Today, 100G Ethernet is becoming more and more popular in the field of optical communication, and it has also formed a popular trend in data centers. 100GBASE-SR4 and 100GBASE-SR10 are both 100Gb Ethernet standards, but what’s the difference? Next, let’s discuss the differences between 100GBASE-SR10 and optical modules in several aspects of the two main physical layer standards for short-distance interconnection. In this blog post, we will take a look at the specifications of each standard and see how they compare. We will also discuss which one is better for your business needs.
Optical module components comparison
CFP is a 100GBASE-SR10 representative component. It has been defined by competing manufacturers as an MSA, which is specified in-house at our company and comes after Small Form Factor Pluggable (SFP) interfaces but handles 10x faster data transmission rates for 1000base rugged Ethernet applications like ours Every sound!
QSFP28 is the latest 100G Ethernet component. QSFP28 uses four 25G data transmission channels, each of which supports the latest 100/50/25G optical modules and equipment interconnection. Therefore, it is the most representative component of 100GBASE-SR4. So in terms of appearance, QSFP28 is more popular than CFP.
The QSFP28 has been a popular choice for those seeking to connect with the latest technology, and it’s easy because this module uses four 25 Gbps data channels. It also supports 100/50GBASE-SR4 modules which are increasingly becoming an option among network providers as they invest in new infrastructure options such as Optical Transition Networks (OTN).
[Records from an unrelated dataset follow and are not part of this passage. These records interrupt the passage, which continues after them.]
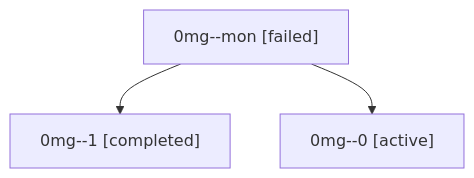
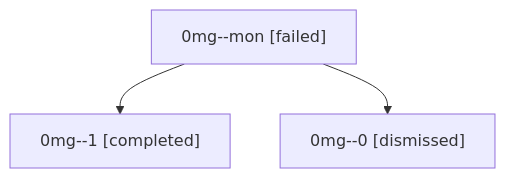
Before and after one commit to sase-org/sase--agents: the diagram in sessions/bbugyi200.athena.0mg.md, drawn with Mermaid. The commit also changed other lines of this file and 30 other files, not shown here.

````diff
--- a/sessions/bbugyi200.athena.0mg.md
+++ b/sessions/bbugyi200.athena.0mg.md
@@ -9,8 +9,8 @@
 ```mermaid
 flowchart TD
   n0["0mg--mon [failed]"]
   n1["0mg--1 [completed]"]
   n0 --> n1
-  n2["0mg--0 [active]"]
+  n2["0mg--0 [dismissed]"]
   n0 --> n2
 ```
````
The transceivers for the 100GBASE-SR4 and 100GBASE-SR10 interfaces correspond to QSFP28 and CFP, respectively. Therefore, they have significant differences in size. As shown in the figure below, the CFP size is much larger than the QSFP28. Obviously, CFP is not suitable for high density applications. In contrast, QSFP28 increases the density of the front panel, reduces power consumption, and is relatively inexpensive. Therefore, QSFP28 is more popular than CFP. Therefore, as high density has become a trend in data centers, in order to meet this demand, QSFP28 (100GBASE-SR4) has an advantage over CFP (100GBASE-SR10).
Photoelectric channel map comparison
100GBASE-SR4 enables higher data transfer rates per channel with fewer channels so that port density can be reduced.
Comparison of cable and connector types
Both 100GBASE-SR4 and 100GBASE-SR10 use optical laser-optimized multimode fiber (OM3/OM4) to transmit signals. But 100GBASE-SR4 uses a 12-fiber standard QSFP MPO/MTP cable (4 Tx and 4 Rx, each channel provides 25 Gbps throughput) to connect, while 100GBASE-SR10 uses 2 x 12 or 24 fibers While MPO/MTP cables (10 Tx and 10 RX, each LAN provides a throughput of 25 Gbps) to transmit, 100GBASE-SR10 also uses 2×12 or 24 MPO/MTP cables (10 Tx and 10Rx, each channels provide a throughput of 10 Gbps) to connect.
The interfaces of 100GBASE-SR4 and 100GBASE-SR10 can optically reach 4×25Gbps and 10×10Gbps data transfer rate respectively, so they can easily complete 25GbE/10GbE with only MPO/MTP to LC backbone jumper Upgrade to 100 GbE.
So, 100GBASE-SR4 uses a 12-pin MPO/MTP jumper, while 100GBASE-SR10 uses two 12-pin or one 24-pin MPO/MTP jumper. For 100G point-to-point interconnect, 100GBASE-SR4 is more cost-effective. For network migration, 100GBASE-SR4 is also more advantageous because it has fewer branches, which can greatly reduce the cost of cable management.
The 100GBASE-SR4 was withdrawn from the market because it’s less advantageous than its counterpart. It lacks some features that are found on other types of cables, like power consumption and cost to performance ratio which leads us into thinking this might be one reason why they were pulled back?
It is also worth mentioning here how these differences can affect your system as well – What do you want most out them? Performance or Reliability